### WHAT NEEDS TO BE DONE:
Your reply must be the number of lines in the entries that hold the word "They", and nothing else.

***** RECORD EXCERPTS *****

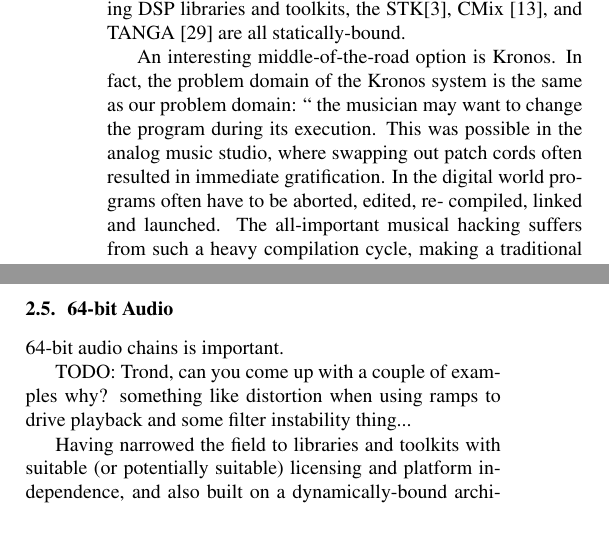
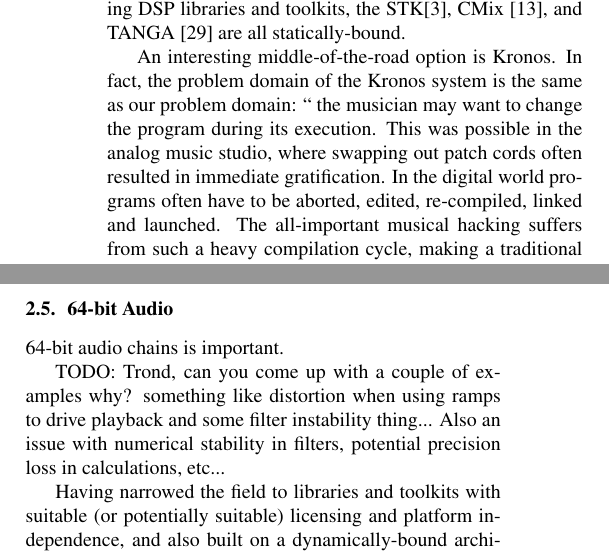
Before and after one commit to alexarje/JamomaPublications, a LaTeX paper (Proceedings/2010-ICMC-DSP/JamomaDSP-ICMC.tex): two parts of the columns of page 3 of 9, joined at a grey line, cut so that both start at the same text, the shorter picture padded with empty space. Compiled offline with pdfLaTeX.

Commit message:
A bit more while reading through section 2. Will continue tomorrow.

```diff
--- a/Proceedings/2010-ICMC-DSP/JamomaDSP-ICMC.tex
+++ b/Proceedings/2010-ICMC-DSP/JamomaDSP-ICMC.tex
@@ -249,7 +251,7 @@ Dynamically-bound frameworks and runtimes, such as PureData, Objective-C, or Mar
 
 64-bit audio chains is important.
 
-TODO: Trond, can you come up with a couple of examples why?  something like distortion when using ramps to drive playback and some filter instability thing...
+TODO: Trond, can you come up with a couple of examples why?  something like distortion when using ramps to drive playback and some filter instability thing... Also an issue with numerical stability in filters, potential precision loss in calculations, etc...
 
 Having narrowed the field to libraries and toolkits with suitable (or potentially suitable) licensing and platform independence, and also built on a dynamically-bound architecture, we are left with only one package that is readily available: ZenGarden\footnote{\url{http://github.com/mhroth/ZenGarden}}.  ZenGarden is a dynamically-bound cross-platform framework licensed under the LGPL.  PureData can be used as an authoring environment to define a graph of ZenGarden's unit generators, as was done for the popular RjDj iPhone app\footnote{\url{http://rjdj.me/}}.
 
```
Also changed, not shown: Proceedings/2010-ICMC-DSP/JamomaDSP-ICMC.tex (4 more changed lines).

*****
***** RECORD EXCERPTS *****

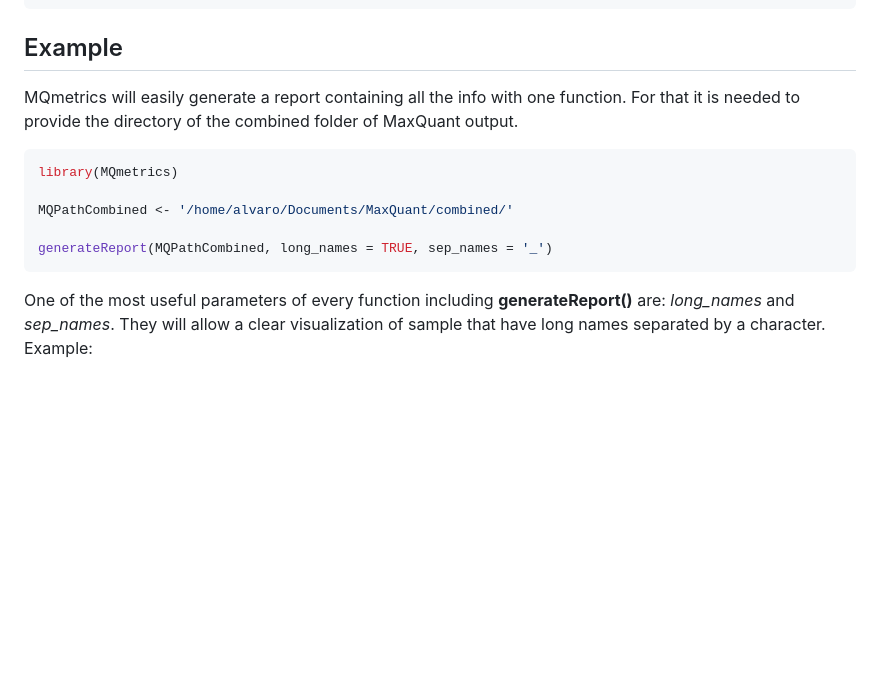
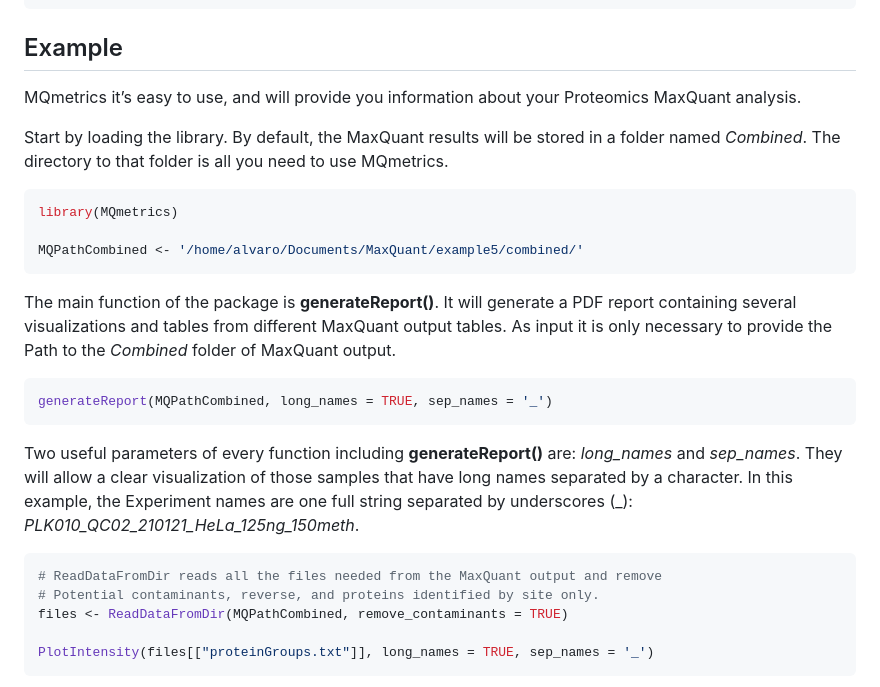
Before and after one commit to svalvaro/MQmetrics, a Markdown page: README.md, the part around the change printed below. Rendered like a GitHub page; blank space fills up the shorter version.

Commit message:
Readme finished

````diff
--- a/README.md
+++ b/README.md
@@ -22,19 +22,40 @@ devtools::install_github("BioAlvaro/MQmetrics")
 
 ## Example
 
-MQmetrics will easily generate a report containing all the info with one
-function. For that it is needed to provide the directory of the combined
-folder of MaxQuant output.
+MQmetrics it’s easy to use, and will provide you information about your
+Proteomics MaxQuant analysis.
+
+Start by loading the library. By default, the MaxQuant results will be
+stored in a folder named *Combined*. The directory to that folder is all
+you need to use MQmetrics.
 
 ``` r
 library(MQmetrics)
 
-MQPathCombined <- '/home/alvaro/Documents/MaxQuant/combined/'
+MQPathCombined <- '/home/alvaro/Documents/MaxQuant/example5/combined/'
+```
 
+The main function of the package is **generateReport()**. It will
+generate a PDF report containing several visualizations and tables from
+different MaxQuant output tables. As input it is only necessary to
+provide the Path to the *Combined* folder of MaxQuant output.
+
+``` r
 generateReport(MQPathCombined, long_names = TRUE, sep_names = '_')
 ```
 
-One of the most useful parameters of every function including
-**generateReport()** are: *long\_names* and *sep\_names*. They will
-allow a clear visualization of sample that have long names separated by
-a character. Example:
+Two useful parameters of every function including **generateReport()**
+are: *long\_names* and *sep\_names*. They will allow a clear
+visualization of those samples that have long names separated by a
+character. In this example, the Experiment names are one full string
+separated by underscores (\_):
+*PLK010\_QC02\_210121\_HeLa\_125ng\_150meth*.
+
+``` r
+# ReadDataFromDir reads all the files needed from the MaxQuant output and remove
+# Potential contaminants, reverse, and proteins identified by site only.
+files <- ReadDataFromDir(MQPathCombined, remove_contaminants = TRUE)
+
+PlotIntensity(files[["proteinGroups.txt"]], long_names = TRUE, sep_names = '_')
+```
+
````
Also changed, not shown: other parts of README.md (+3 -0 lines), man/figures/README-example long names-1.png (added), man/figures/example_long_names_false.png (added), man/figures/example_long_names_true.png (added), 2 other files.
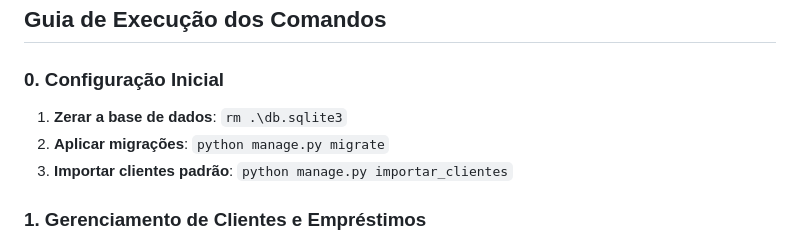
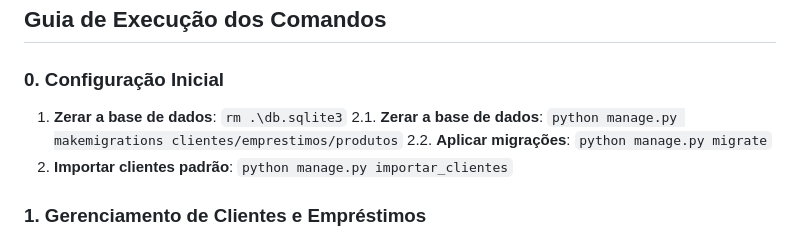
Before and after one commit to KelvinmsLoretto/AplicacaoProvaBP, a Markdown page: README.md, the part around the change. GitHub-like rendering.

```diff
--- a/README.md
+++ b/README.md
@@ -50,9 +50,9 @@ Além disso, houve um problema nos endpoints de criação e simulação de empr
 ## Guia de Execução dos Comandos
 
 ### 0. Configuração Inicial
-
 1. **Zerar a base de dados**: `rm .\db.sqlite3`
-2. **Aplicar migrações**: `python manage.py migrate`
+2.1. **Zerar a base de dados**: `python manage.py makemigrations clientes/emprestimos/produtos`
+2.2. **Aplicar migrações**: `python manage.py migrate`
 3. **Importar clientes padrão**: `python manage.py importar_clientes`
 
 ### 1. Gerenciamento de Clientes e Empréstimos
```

*****

### ANSWER FOR THE TASK:
2